Unsupervised Learning: Dimension Reduction


By Prof.
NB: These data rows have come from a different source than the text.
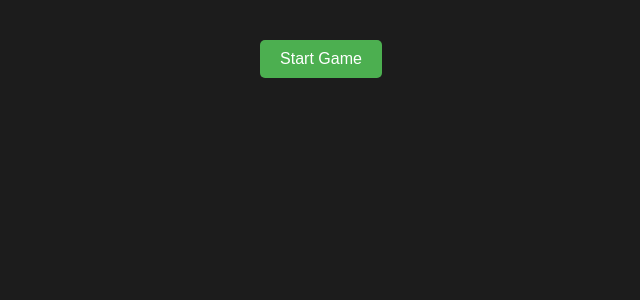
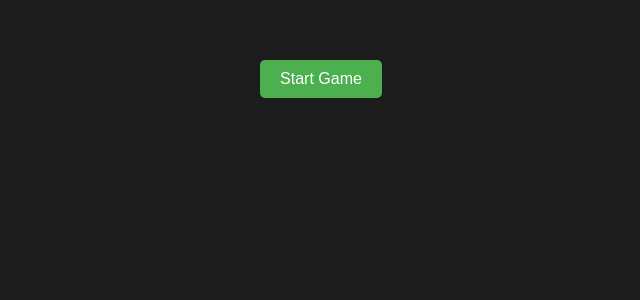
Before and after one commit to xnag78/snake-game, a React (Create React App) app: page / in a window 1280 px wide. Shown: the top 300 px of the page, without its empty margins (319-959 px from the left). Built offline with nearby package versions, Linux system fonts and the light colour scheme.

Commit message:
Update to make game into a standalone component

```diff
--- a/src/components/SnakeGame.js
+++ b/src/components/SnakeGame.js
@@ -35,6 +35,7 @@ const SnakeGame = () => {
           create: createScene,
           update: updateScene,
         },
+        parent: gameContainer.current,
       };
 
       game = new Phaser.Game(config);
@@ -161,21 +162,20 @@ const SnakeGame = () => {
   };
 
   return (
-    <div>
+    <div className="game-container">
+      <div ref={gameContainer}></div>
       {!gameRunning && !showGameOverUI && (
-        <button onClick={startGame}>Start Game</button>
+        <button className='start-button' onClick={startGame}>Start Game</button>
       )}
-      <div ref={gameContainer}>
       {showGameOverUI && (
         <div className="game-over">
           <h2>Game Over!</h2>
           <p style={{ fontSize: '36px', color: '#ff0000' }}>
             Your score: {scoreTextRef.current?.text.split(' ')[1]}
           </p>
-            <button onClick={restartGame}>Restart</button>
+          <button className='start-button' onClick={restartGame}>Restart</button>
         </div>
       )}
-      </div>
     </div>
   );
 };
--- a/src/styles/snakeGame.css
+++ b/src/styles/snakeGame.css
@@ -2,7 +2,7 @@
 
 body {
   margin: 0;
-    overflow: hidden;
+  /* overflow: hidden; */
   background-color: #1c1c1c;
 }
 
--- a/src/styles/snakeUI.css
+++ b/src/styles/snakeUI.css
@@ -9,7 +9,7 @@
   color: #fff;
 }
 
-  button {
+.start-button {
   background-color: #4caf50;
   color: white;
   padding: 10px 20px;
@@ -22,7 +22,7 @@
   transition: background-color 0.3s;
 }
 
-  button:hover {
+.start-button:hover {
   background-color: #45a049;
 }
 
@@ -32,6 +32,23 @@
   margin-top: 10px;
 }
 
+.game-container {
+  position: relative;
+  width: 100%;
+  display: flex;
+  flex-direction: column;
+  align-items: center;
+  justify-content: center;
+  padding-top: 20px;
+}
+
+/* Hide the game container on smaller screens */
+@media screen and (max-width: 768px) {
+  .game-container {
+      display: none;
+  }
+}
+
 @media (max-width: 600px) {
   canvas {
       width: 100%;
```
Lines whose indentation alone changed are shown as unchanged.
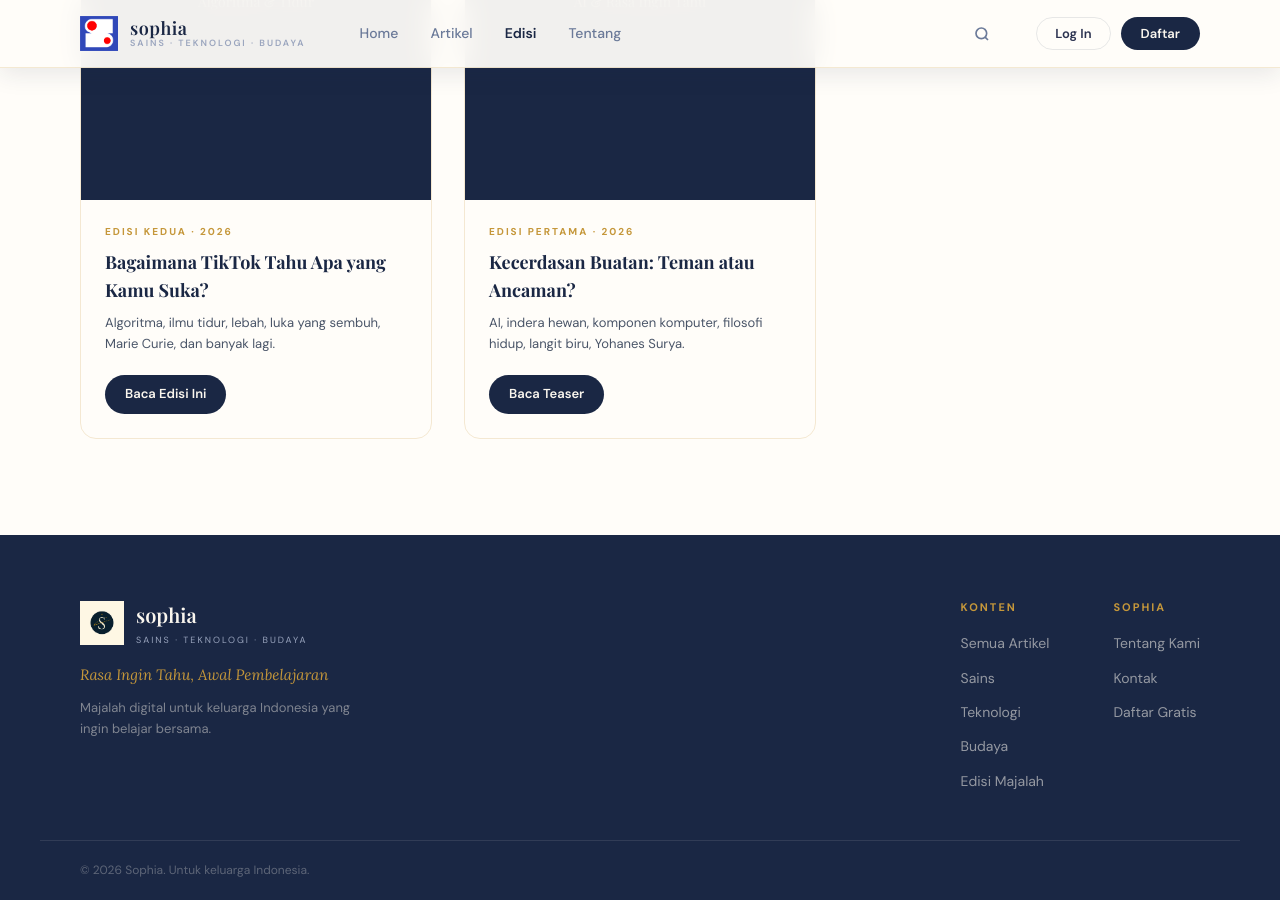
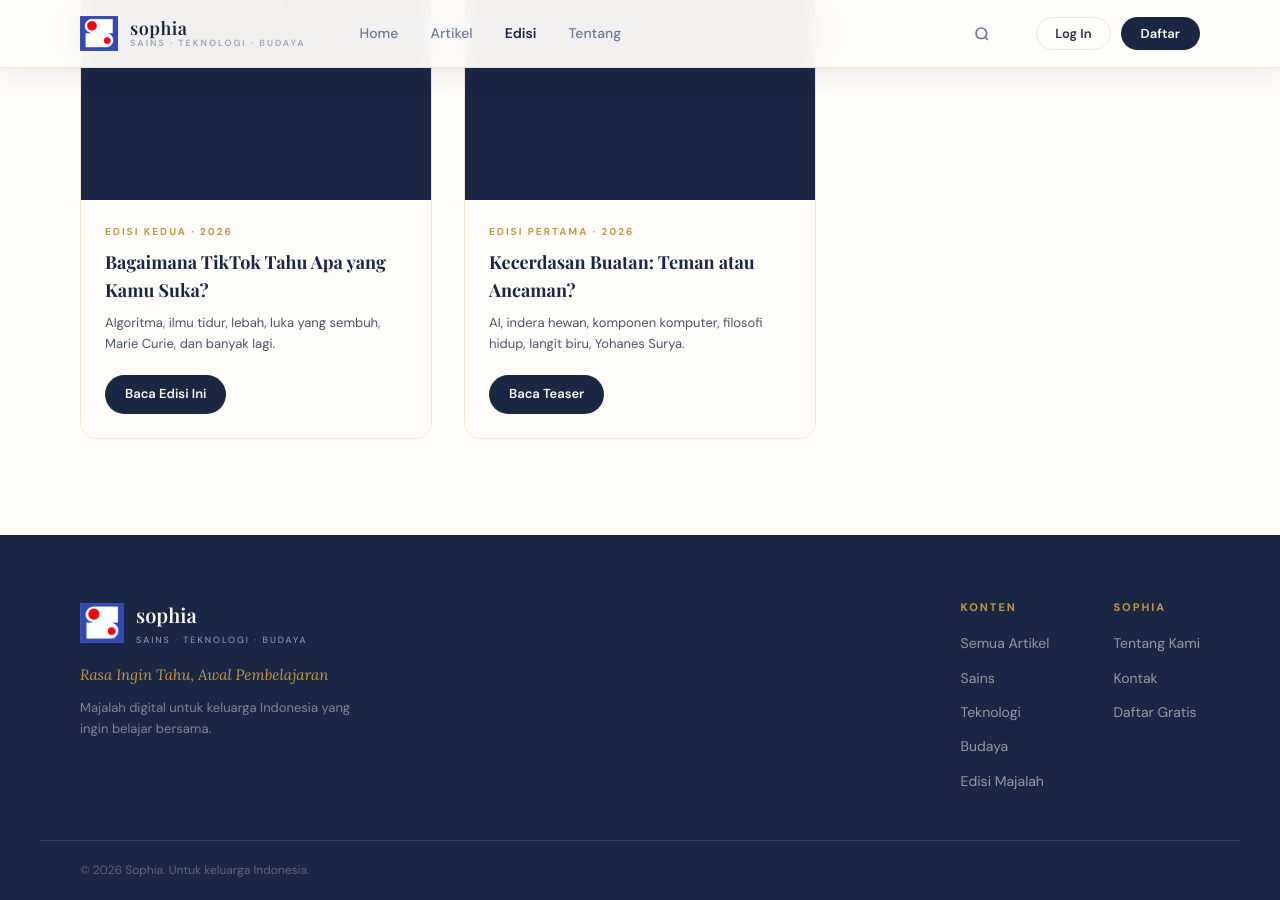
Before and after one commit to sophia-majalah-sains/sophia, a Jekyll site: the page built from edisi/index.html, in a window 1280 px wide and 900 px high, scrolled down 593 px. Built offline with Jekyll 4.4.1, drawn with Linux system fonts in a browser that asks for light colours; some web fonts are replaced.

Commit message:
Logo: update footer logo to new file

```diff
--- a/_includes/footer.html
+++ b/_includes/footer.html
@@ -3,7 +3,7 @@
 
     <div class="footer-brand">
       <div class="footer-logo">
-        <img src="{{ '/assets/images/sophia-logo-icon.png' | relative_url }}"
+        <img src="{{ '/assets/images/sophia-logo-new.png' | relative_url }}"
              alt="Sophia" style="width:44px;height:44px;object-fit:contain;flex-shrink:0;">
         <div>
           <div class="footer-logo-name">sophia</div>
```
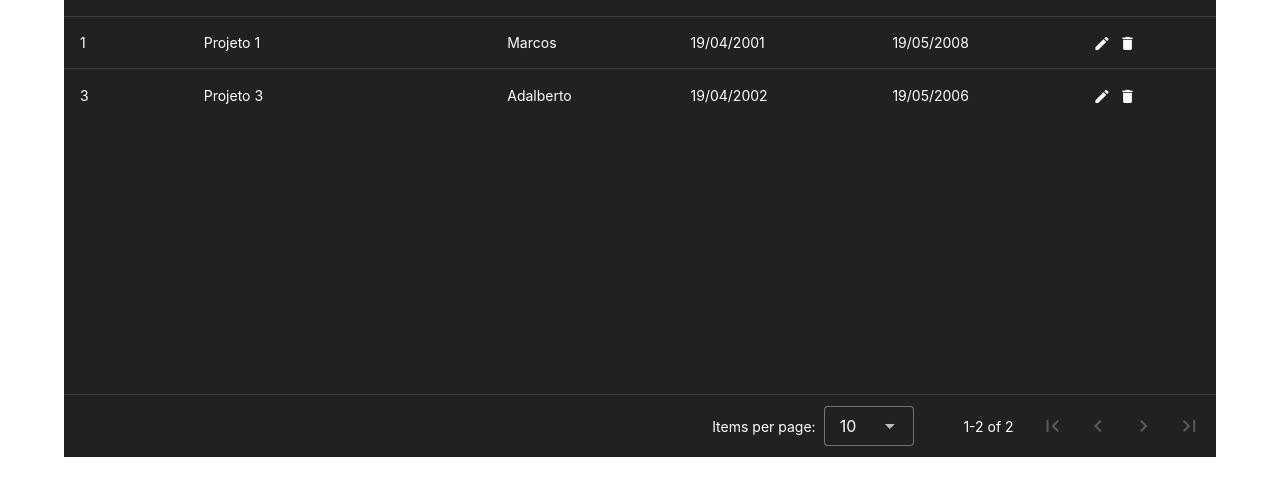
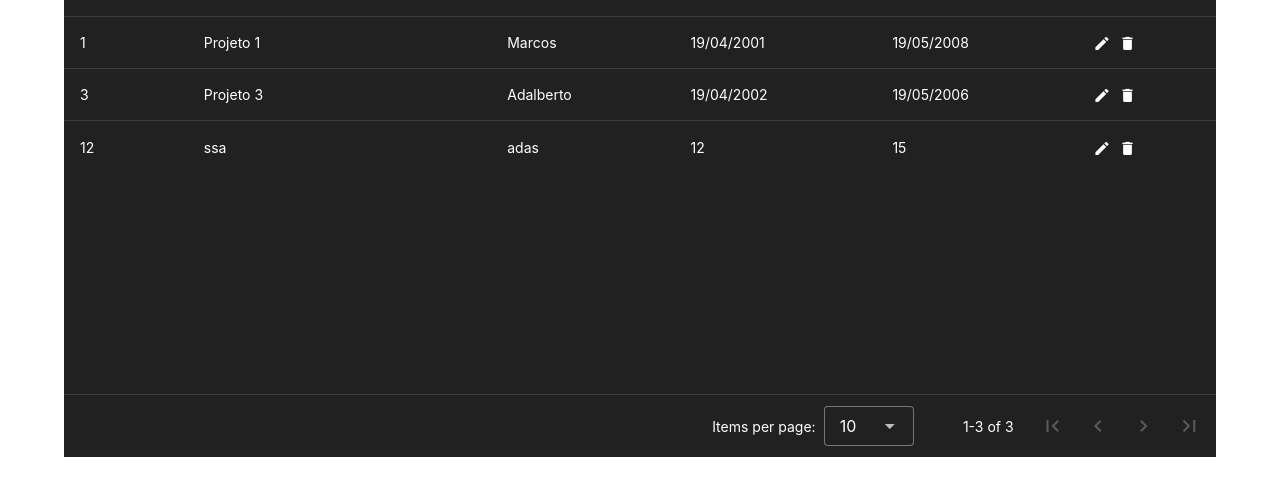
Before and after one commit to aminmismail/ES2_Front, a Vue app: page /projetos in a window 1280 px wide. Shown: the part 223-710 px from the top of the page. Built offline with nearby package versions, Linux system fonts and the light colour scheme; data requests are answered from the project's data file.

Commit message:
POST funcionando

```diff
--- a/db/db.json
+++ b/db/db.json
@@ -167,6 +167,16 @@
           }
         ]
       }
+    },
+    {
+      "id": "12",
+      "nomeProjeto": "ssa",
+      "nomeCliente": "adas",
+      "objetivoProjeto": "asdsa",
+      "dataInicio": "12",
+      "dataFim": "15",
+      "valorProjeto": "15",
+      "idTime": "1"
     }
   ]
 }
--- a/src/views/Projetos.vue
+++ b/src/views/Projetos.vue
@@ -314,8 +314,8 @@
             return this.times[i].id;
           }
         }
-          return null;
-        },
+        return null;
+      },
 
       getTimeByNome(nomeTime) {
         for (let i = 0; i < this.times.length; i++) {
@@ -323,8 +323,8 @@
             return this.times[i];
           }
         }
-          return null;
-        },
+        return null;
+      },
 
       async getTimes() {
             const response = await fetch("http://localhost:3000/time");
@@ -369,23 +369,21 @@
 
       async postProjetos(item){
 
-        const time_atual = this.getTimeByNome(item.timeResponsavel.nomeTime);
+        const item_post = Object.assign({}, item);
 
-        const id_time = time_atual.id
+        const id_time = this.getIDTimeByName(item_post.timeResponsavel.nomeTime);
 
-        delete item.timeResponsavel
+        delete item_post.timeResponsavel
 
-        item.idTime = id_time
+        item_post.idTime = id_time
 
-        console.log(item)
+        const dataJson = JSON.stringify(item_post);
 
-        // const dataJson = JSON.stringify(item);
-
-        // const req = await fetch(`http://localhost:3000/projeto`, {
-        //   method: "POST",
-        //   headers: {"Content-Type": "application/json"},
-        //   body: dataJson
-        // });
+        const req = await fetch(`http://localhost:3000/projeto`, {
+          method: "POST",
+          headers: {"Content-Type": "application/json"},
+          body: dataJson
+        });
 
         this.getProjetos();
 
@@ -443,6 +441,7 @@
         }
         else {
           this.projetos.push(this.editedItem)
+          console.log(this.editedItem)
           this.postProjetos(this.editedItem)
         }
         this.close()
```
Seungchul Lee
http://iai.postech.ac.kr/
Industrial AI Lab at POSTECH

Table of Contents

1. Principal Component Analysis (PCA)


Motivation: Can we describe high-dimensional data in a "simpler" way?

$\quad \rightarrow$ Dimension reduction without losing too much information
$\quad \rightarrow$ Find a low-dimensional, yet useful representation of the data

  • Why dimensionality reduction?
    • insights into the low-dimensinal structures in the data (visualization)
    • Fewer dimensions ⇒ Less chances of overfitting ⇒ Better generalization
    • Speeding up learning algorithms
      • Most algorithms scale badly with increasing data dimensionality
    • Less storage requirements (data compression)
    • Note: Dimensionality Reduction is different from Feature Selection
      • .. although the goals are kind of the same
    • Dimensionality reduction is more like “Feature Extraction
      • Constructing a small set of new features from the original features
  • How?
    idea: highly correlated data contains redundant features




  • Each example $x$ has 2 features $\{x_1,x_2\}$

  • Consider ignoring the feature $x_2$ for each example

  • Each 2-dimensional example $x$ now becomes 1-dimensional $x = \{x_1\}$

  • Are we losing much information by throwing away $x_2$ ?



  • Each example $x$ has 2 features $\{x_1,x_2\}$

  • Consider ignoring the feature $x_2$ for each example

  • Each 2-dimensional example $x$ now becomes 1-dimensional $x = \{x_1\}$

  • Are we losing much information by throwing away $x_2$ ?

  • Yes, the data has substantial variance along both features (i.e. both axes)



  • Now consider a change of axes

  • Each example $x$ has 2 features $\{u_1,u_2\}$

  • Consider ignoring the feature $u_2$ for each example

  • Each 2-dimensional example $x$ now becomes 1-dimensional $x = \{u_1\}$

  • Are we losing much information by throwing away $u_2$ ?

  • No. Most of the data spread is along $u_1$ (very little variance along $u_2$)



  • Data $\rightarrow$ projection onto unit vector $\hat{u}_1$
  • PCA is used when we want projections capturing maximum variance directions
  • Principal Components (PC): directions of maximum variability in the data
  • Roughly speaking, PCA does a change of axes that can represent the data in a succinct manner